Who Receives Naloxone from Emergency Medical Services?
Characteristics of Calls and Recent Trends
Published in: Substance Abuse (2019). doi: 10.1080/08897077.2019.1640832
With the rapid rise in opioid overdose-related deaths, state policy makers have expanded policies to increase the use of naloxone by emergency medical services (EMS). However, little is known about changes in EMS naloxone administration in the context of continued worsening of the opioid crisis and efforts to increase use of naloxone. This study examines trends in patient demographics and EMS response characteristics over time and by county urbanicity.
We used data from the 2013-2016 National EMS Information System to examine trends in patient demographics and EMS response characteristics for 911-initiated incidents that resulted in EMS naloxone administration. We also assessed temporal, regional, and urban-rural variation in per capita rates of EMS naloxone administrations compared with per capita rates of opioid-related overdose deaths.
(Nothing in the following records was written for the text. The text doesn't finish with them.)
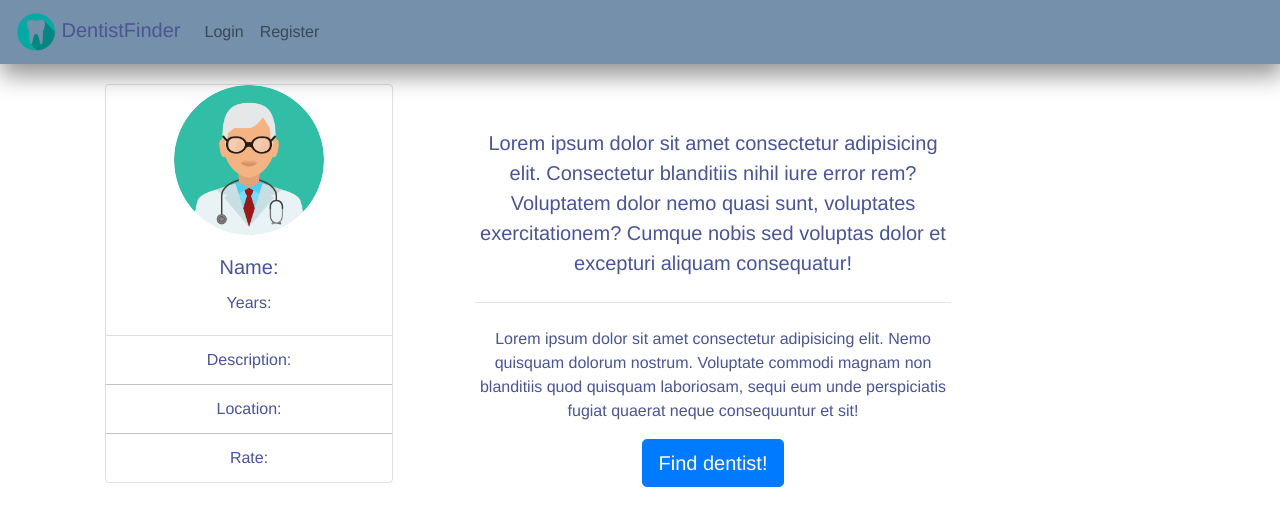
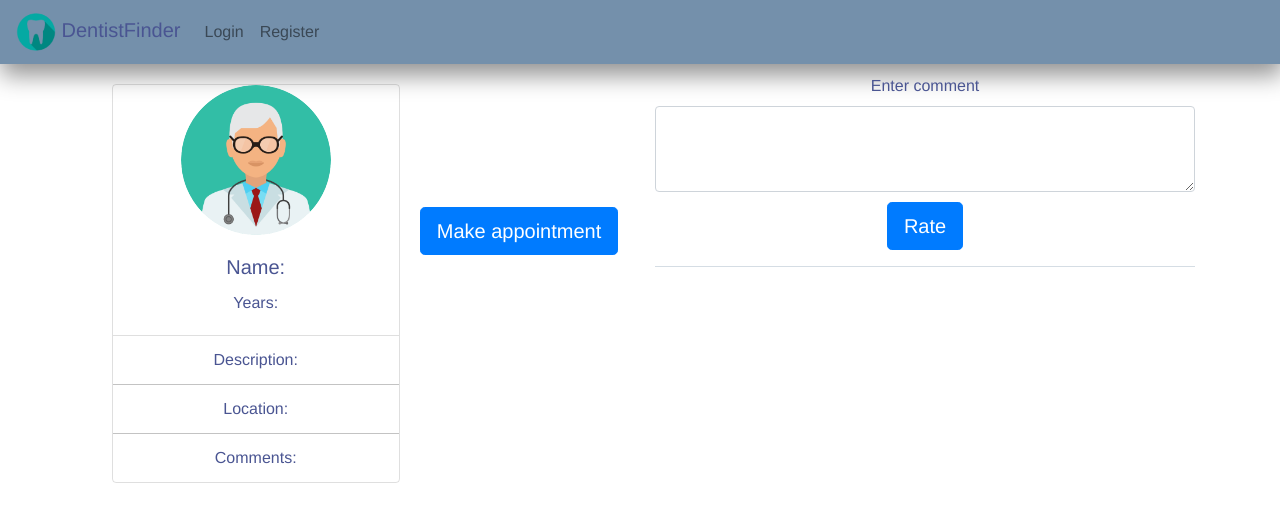
Before and after one commit to ljosipovicderanja/Optimus_dentist, a Vue app in the folder client/: page /dentistDetails in a window 1280 px wide. Shown: the top 526 px of the page. Built offline with nearby package versions, Linux system fonts and the light colour scheme.

Commit message:
Added comment logic, code cleanup

```diff
--- a/client/src/InternalStorage.js
+++ b/client/src/InternalStorage.js
@@ -1,11 +1,13 @@
 export default {
   userAuth: false,
   currentUser: "",
+  dentistId: "",
   dentistName: "",
   dentistYears: "",
   dentistDescription: "",
   dentistLocation: "",
   dentistExternalLink: "",
   dentistSex: "",
-  dentistRating: "",
+  dentistComments: [],
+  denitstCommentsNumber: "",
 };
--- /dev/null
+++ b/client/src/components/CommentSection.vue
@@ -0,0 +1,27 @@
+<template>
+  <div id="commentSection">
+    <blockquote class="blockquote text-center">
+      <p class="mb-0">{{ comment }}</p>
+      <hr class="solid" />
+    </blockquote>
+  </div>
+</template>
+
+<script>
+export default {
+  name: "CommentSection",
+  props: {
+    comment: String,
+  },
+  data() {
+    return {};
+  },
+  setup() {},
+  methods: {},
+};
+</script>
+<style scoped>
+hr.solid {
+  border-top: 1px solid #d5dde4;
+}
+</style>
--- a/client/src/components/DentistCard.vue
+++ b/client/src/components/DentistCard.vue
@@ -2,7 +2,6 @@
   <div id="dentistCard">
     <div class="card" style="width: 18rem; background-color: transparent">
       <img src="@/assets/male_avatar.png" class="rounded-circle centered" style="width: 150px" alt="Avatar" />
-      <!--<img class="card-img-top" alt="Card image cap" />-->
       <div class="card-body">
         <h5 class="card-title">Name: {{ name }}</h5>
         <p class="card-text">Years: {{ years }}</p>
@@ -10,7 +9,7 @@
       <ul class="list-group list-group-flush">
         <li class="list-group-item">Description: {{ description }}</li>
         <li class="list-group-item">Location: {{ location }}</li>
-        <li class="list-group-item">Rate: {{ rating }}</li>
+        <li class="list-group-item">Comments: {{ numOfComments }}</li>
       </ul>
       <div class="card-body" v-if="viewDetail">
         <button class="btn btn-primary btn-lg" @click.prevent="viewDetails()">View details</button>
@@ -34,11 +33,16 @@ export default {
     externalLink: String,
     sex: String,
     rating: Number,
+    comments: Array,
     viewDetail: Boolean,
+    numOfComments: String,
   },
+
   data() {
     return {};
   },
+  created() {},
+
   setup() {},
   methods: {
     viewDetails() {
@@ -48,7 +52,9 @@ export default {
       InternalStorage.dentistLocation = this.location;
       InternalStorage.dentistExternalLink = this.externalLink;
       InternalStorage.dentistSex = this.sex;
-      InternalStorage.dentistRating = this.rating;
+      InternalStorage.dentistComments = this.comments;
+      InternalStorage.denitstCommentsNumber = this.numOfComments;
+      InternalStorage.dentistId = this.id;
       router.push("/dentistDetails");
     },
   },
--- a/client/src/services/index.js
+++ b/client/src/services/index.js
@@ -23,6 +23,16 @@ let db = {
     return Service.delete(`${apiName}/${id}`);
   },
 
+  async rateCommentDentist(apiName, data) {
+    console.log("CALLED FUNCTION: rateDentist");
+    let serverData = {
+      _id: data._id,
+      comment: data.comment,
+    };
+    console.log(serverData);
+    return await Service.patch(`${apiName}/`, serverData);
+  },
+
   async registerUser(apiName, data) {
     console.log("CALLED FUNCTION: registerUser");
     let serverData = {
@@ -30,7 +40,7 @@ let db = {
       password: data.password,
     };
     console.log(serverData);
-    await Service.post(`/${apiName}/`, serverData);
+    return await Service.post(`/${apiName}/`, serverData);
   },
 
   async loginUser(apiName, data) {
--- a/client/src/views/AddDentist.vue
+++ b/client/src/views/AddDentist.vue
@@ -3,7 +3,7 @@
     <h1>This is an Add dentist page</h1>
     <div class="container">
       <div class="row">
-        <div class="col-sm">sdfds</div>
+        <div class="col-sm"></div>
         <div class="col-6">
           <form>
             <div class="form-group" style="margin-top: 20px">
@@ -34,7 +34,7 @@
               </select>
             </div>
           </form>
-          <button class="btn btn-primary btn-lg" @click.prevent="addDentist()">Login</button>
+          <button class="btn btn-primary btn-lg" @click.prevent="addDentist()">Add dentist</button>
         </div>
         <div class="col-sm"></div>
       </div>
--- a/client/src/views/DentistDetails.vue
+++ b/client/src/views/DentistDetails.vue
@@ -9,23 +9,24 @@
             :sex="InternalStorage.dentistSex"
             :location="InternalStorage.dentistLocation"
             :years="InternalStorage.dentistYears"
-            :rating="InternalStorage.dentistRating"
             :externalLink="InternalStorage.dentistExternalLink"
+            :numOfComments="InternalStorage.denitstCommentsNumber"
           />
+          <button class="btn btn-primary btn-lg" @click.prevent="goToExternalLink()">Make appointment</button>
         </div>
-        <div class="col-6">
-          <div class="jumbotron" style="background-color: transparent">
-            <p class="lead">
-              Lorem ipsum dolor sit amet consectetur adipisicing elit. Consectetur blanditiis nihil iure error rem? Voluptatem dolor nemo quasi sunt, voluptates exercitationem? Cumque nobis sed voluptas dolor et excepturi aliquam consequatur!
-            </p>
-            <hr class="my-4" />
-            <p>Lorem ipsum dolor sit amet consectetur adipisicing elit. Nemo quisquam dolorum nostrum. Voluptate commodi magnam non blanditiis quod quisquam laboriosam, sequi eum unde perspiciatis fugiat quaerat neque consequuntur et sit!</p>
-            <p class="lead">
-              <button class="btn btn-primary btn-lg" @click.prevent="goToExternalLink()">Find dentist!</button>
-            </p>
+        <div class="col">
+          <div class="form-group" style="margin-top: 10px">
+            <label for="exampleFormControlTextarea1">Enter comment</label>
+            <textarea class="form-control" id="exampleFormControlTextarea1" rows="3" v-model="comment"></textarea>
+            <button class="btn btn-primary btn-lg" @click.prevent="rateComment()" style="margin-top: 10px">Rate</button>
+
+            <hr class="solid" />
+
+            <div id="items" v-for="item in InternalStorage.dentistComments" v-bind:key="item._id">
+              <CommentSection :comment="item" />
+            </div>
           </div>
         </div>
-        <div class="col"></div>
       </div>
     </div>
   </div>
@@ -34,18 +35,44 @@
 <script>
 import DentistCard from "@/components/DentistCard.vue";
 import InternalStorage from "@/InternalStorage";
+import CommentSection from "@/components/CommentSection.vue";
+import { db } from "@/services/index.js";
+import router from "@/router";
 export default {
   name: "UserLogin",
   setup() {},
   data() {
-    return { InternalStorage };
+    console.log(InternalStorage.dentistComments);
+    return { InternalStorage, comment: "", rate: 5.0, comments: [] };
+  },
+  created() {
+    this.comments = this.InternalStorage.dentistComments;
   },
   methods: {
     goToExternalLink() {
       console.log("Redirecting on: " + this.InternalStorage.dentistExternalLink);
       window.open(this.InternalStorage.dentistExternalLink);
     },
+    async rateComment() {
+      let serverData = {
+        _id: InternalStorage.dentistId,
+        comment: this.comment,
+      };
+      await db.rateCommentDentist("/rateComment", serverData);
+      InternalStorage.dentistComments.push(this.comment);
+      router.push("/dentistDetails");
+    },
   },
-  components: { DentistCard },
+  components: { DentistCard, CommentSection },
 };
 </script>
+
+<style scoped>
+#items {
+  display: block;
+}
+
+hr.solid {
+  border-top: 1px solid #d5dde4;
+}
+</style>
--- a/client/src/views/FindDentist.vue
+++ b/client/src/views/FindDentist.vue
@@ -13,8 +13,9 @@
         :sex="item.sex"
         :location="item.location"
         :years="item.years"
-        :rating="item.rating != null ? item.rating : item.initialRating"
         :externalLink="item.externalLink != null ? item.externalLink : 'https://www.index.hr/'"
+        :comments="item.comments"
+        :numOfComments="item.comments != null ? item.comments.length : 0"
       />
     </div>
     <hr class="solid" />
@@ -42,12 +43,7 @@ export default {
     console.log(this.items);
   },
 
-  methods: {
-    async testBaza() {
-      //should use await
-      return await db.getAllItemsFromCollectionMDb("dentist");
-    },
-  },
+  methods: {},
 };
 </script>
 
```
Also changed, not shown: 1 other file (tests, documents, lock files or other folders).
From 2013 to 2016, naloxone administrations increasingly involved young adults and occurred in public settings. Particularly in urban counties, there were modest but significant increases in the percentage of individuals who refused subsequent treatment, were treated and released, and received multiple administrations of naloxone before and after arrival of EMS personnel. Over the 4-year period, EMS naloxone administrations per capita increased at a faster rate than opioid-related overdose deaths across urban, suburban, and rural counties. Although national rates of naloxone administration were consistently higher in suburban counties, these trends varied across U.S. Census Regions, with the highest rates of suburban administration occurring in the South.
Naloxone administration rates increased more quickly than opioid deaths across all levels of county urbanicity, but increases in the percentage of individuals requiring multiple doses and refusing subsequent care require further attention.